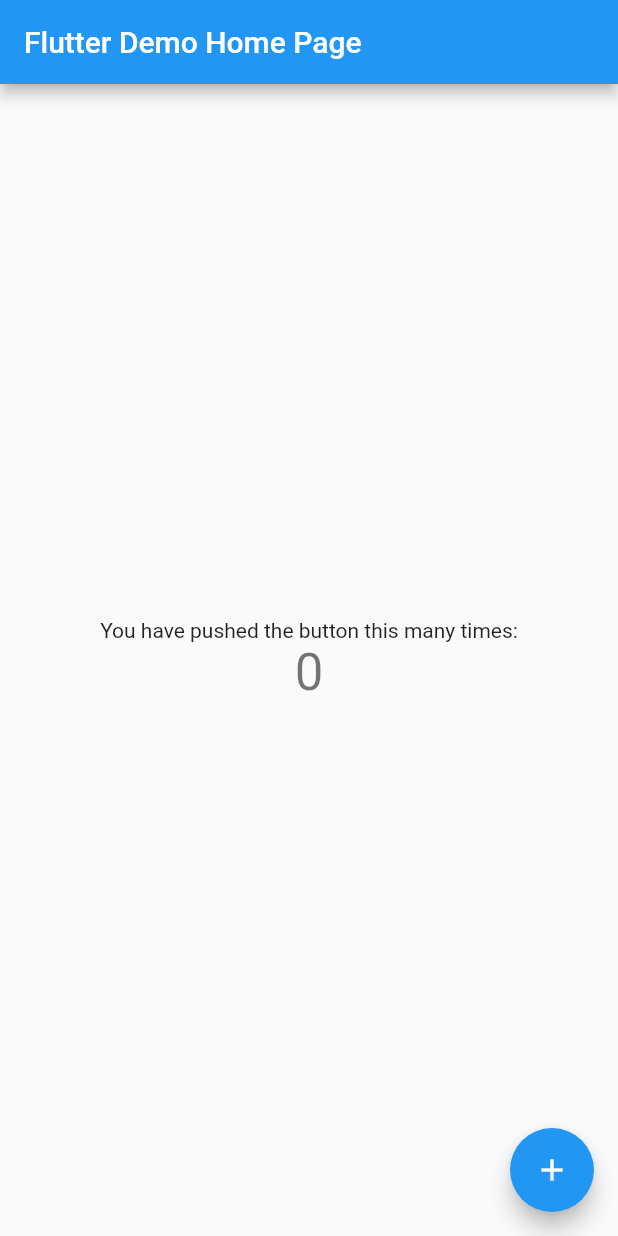
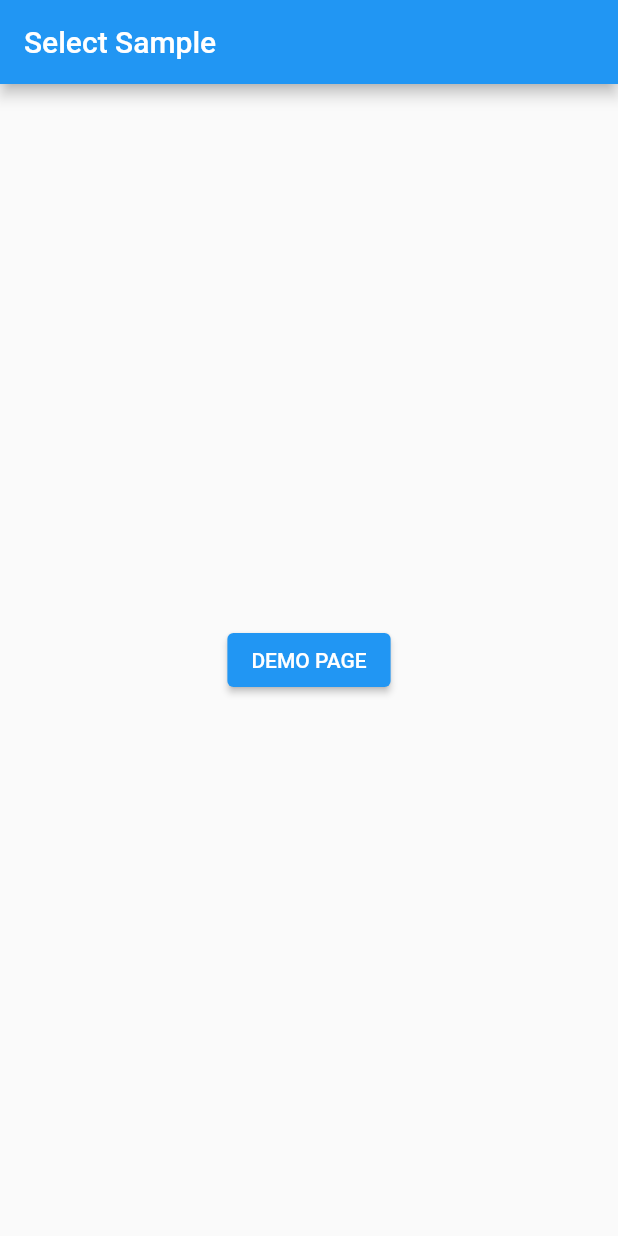
Before and after one commit to expensive-garbage/Kashiwara0205-flutter_samples, a Flutter app: the screen it shows after launch, on a phone screen of 412 x 824 dp. Run offline on Flutter 3.47's test engine with Material 2 defaults, Android fonts, the light colour scheme and no system bars.

Commit message:
画面遷移して各サンプルを実装できるような形を整えた

```diff
--- a/lib/main.dart
+++ b/lib/main.dart
@@ -1,115 +1,19 @@
 import 'package:flutter/material.dart';
+import 'demo.dart';
+import 'menu.dart';
 
-void main() {
-  runApp(const MyApp());
-}
+void main() => runApp(const Main());
 
-class MyApp extends StatelessWidget {
-  const MyApp({super.key});
-
-  // This widget is the root of your application.
+class Main extends StatelessWidget {
+  const Main({super.key});
   @override
   Widget build(BuildContext context) {
     return MaterialApp(
-      title: 'Flutter Demo',
-      theme: ThemeData(
-        // This is the theme of your application.
-        //
-        // Try running your application with "flutter run". You'll see the
-        // application has a blue toolbar. Then, without quitting the app, try
-        // changing the primarySwatch below to Colors.green and then invoke
-        // "hot reload" (press "r" in the console where you ran "flutter run",
-        // or simply save your changes to "hot reload" in a Flutter IDE).
-        // Notice that the counter didn't reset back to zero; the application
-        // is not restarted.
-        primarySwatch: Colors.blue,
-      ),
-      home: const MyHomePage(title: 'Flutter Demo Home Page'),
+      initialRoute: '/',
+      routes: {
+        '/': (context) => const Menu(),
+        'demo': (context) => const Demo(),
+      },
     );
   }
 }
-
-class MyHomePage extends StatefulWidget {
-  const MyHomePage({super.key, required this.title});
-
-  // This widget is the home page of your application. It is stateful, meaning
-  // that it has a State object (defined below) that contains fields that affect
-  // how it looks.
-
-  // This class is the configuration for the state. It holds the values (in this
-  // case the title) provided by the parent (in this case the App widget) and
-  // used by the build method of the State. Fields in a Widget subclass are
-  // always marked "final".
-
-  final String title;
-
-  @override
-  State<MyHomePage> createState() => _MyHomePageState();
-}
-
-class _MyHomePageState extends State<MyHomePage> {
-  int _counter = 0;
-
-  void _incrementCounter() {
-    setState(() {
-      // This call to setState tells the Flutter framework that something has
-      // changed in this State, which causes it to rerun the build method below
-      // so that the display can reflect the updated values. If we changed
-      // _counter without calling setState(), then the build method would not be
-      // called again, and so nothing would appear to happen.
-      _counter++;
-    });
-  }
-
-  @override
-  Widget build(BuildContext context) {
-    // This method is rerun every time setState is called, for instance as done
-    // by the _incrementCounter method above.
-    //
-    // The Flutter framework has been optimized to make rerunning build methods
-    // fast, so that you can just rebuild anything that needs updating rather
-    // than having to individually change instances of widgets.
-    return Scaffold(
-      appBar: AppBar(
-        // Here we take the value from the MyHomePage object that was created by
-        // the App.build method, and use it to set our appbar title.
-        title: Text(widget.title),
-      ),
-      body: Center(
-        // Center is a layout widget. It takes a single child and positions it
-        // in the middle of the parent.
-        child: Column(
-          // Column is also a layout widget. It takes a list of children and
-          // arranges them vertically. By default, it sizes itself to fit its
-          // children horizontally, and tries to be as tall as its parent.
-          //
-          // Invoke "debug painting" (press "p" in the console, choose the
-          // "Toggle Debug Paint" action from the Flutter Inspector in Android
-          // Studio, or the "Toggle Debug Paint" command in Visual Studio Code)
-          // to see the wireframe for each widget.
-          //
-          // Column has various properties to control how it sizes itself and
-          // how it positions its children. Here we use mainAxisAlignment to
-          // center the children vertically; the main axis here is the vertical
-          // axis because Columns are vertical (the cross axis would be
-          // horizontal).
-          mainAxisAlignment: MainAxisAlignment.center,
-          children: <Widget>[
-            const Text(
-              'You have pushed the button this many times:',
-            ),
-            Text(
-              '$_counter',
-              style: Theme.of(context).textTheme.headlineMedium,
-            ),
-          ],
-        ),
-      ),
-      floatingActionButton: FloatingActionButton(
-        onPressed: _incrementCounter,
-        tooltip: 'Increment',
-        child: const Icon(Icons.add),
-      ), // This trailing comma makes auto-formatting nicer for build methods.
-    );
-  }
-}
--- /dev/null
+++ b/lib/menu.dart
@@ -0,0 +1,53 @@
+import 'package:flutter/material.dart';
+import "demo.dart";
+
+void main() => runApp(const Menu());
+
+class Menu extends StatelessWidget {
+  const Menu({super.key});
+
+  // This widget is the root of your application.
+  @override
+  Widget build(BuildContext context) {
+    return const MenuPage(title: 'Select Sample');
+  }
+}
+
+class MenuPage extends StatefulWidget {
+  const MenuPage({super.key, required this.title});
+
+  final String title;
+
+  @override
+  State<MenuPage> createState() => _MenuPageState();
+}
+
+class _MenuPageState extends State<MenuPage> {
+  @override
+  Widget build(BuildContext context) {
+    return Scaffold(
+      appBar: AppBar(
+        // Here we take the value from the MenuPage object that was created by
+        // the App.build method, and use it to set our appbar title.
+        title: Text(widget.title),
+      ),
+      body: Container(
+        padding: const EdgeInsets.all(0.0),
+        alignment: Alignment.center,
+        child:
+          ElevatedButton(
+            key:null,
+            onPressed:buttonPressed,
+            child: const Text("DEMO PAGE")
+          )
+        )
+      );
+  }
+
+  void buttonPressed(){
+    Navigator.push(
+      context,
+      MaterialPageRoute(builder: (context) => const Demo()),
+    );
+  }
+}
```
Also changed, not shown: lib/demo.dart (added, +100 -0 lines), 2 other files.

**What this task involves:** Return every line of the data above in which "import" appears.

**Result below:**
 import 'package:flutter/material.dart';
+import 'demo.dart';
+import 'menu.dart';
+import 'package:flutter/material.dart';
+import "demo.dart";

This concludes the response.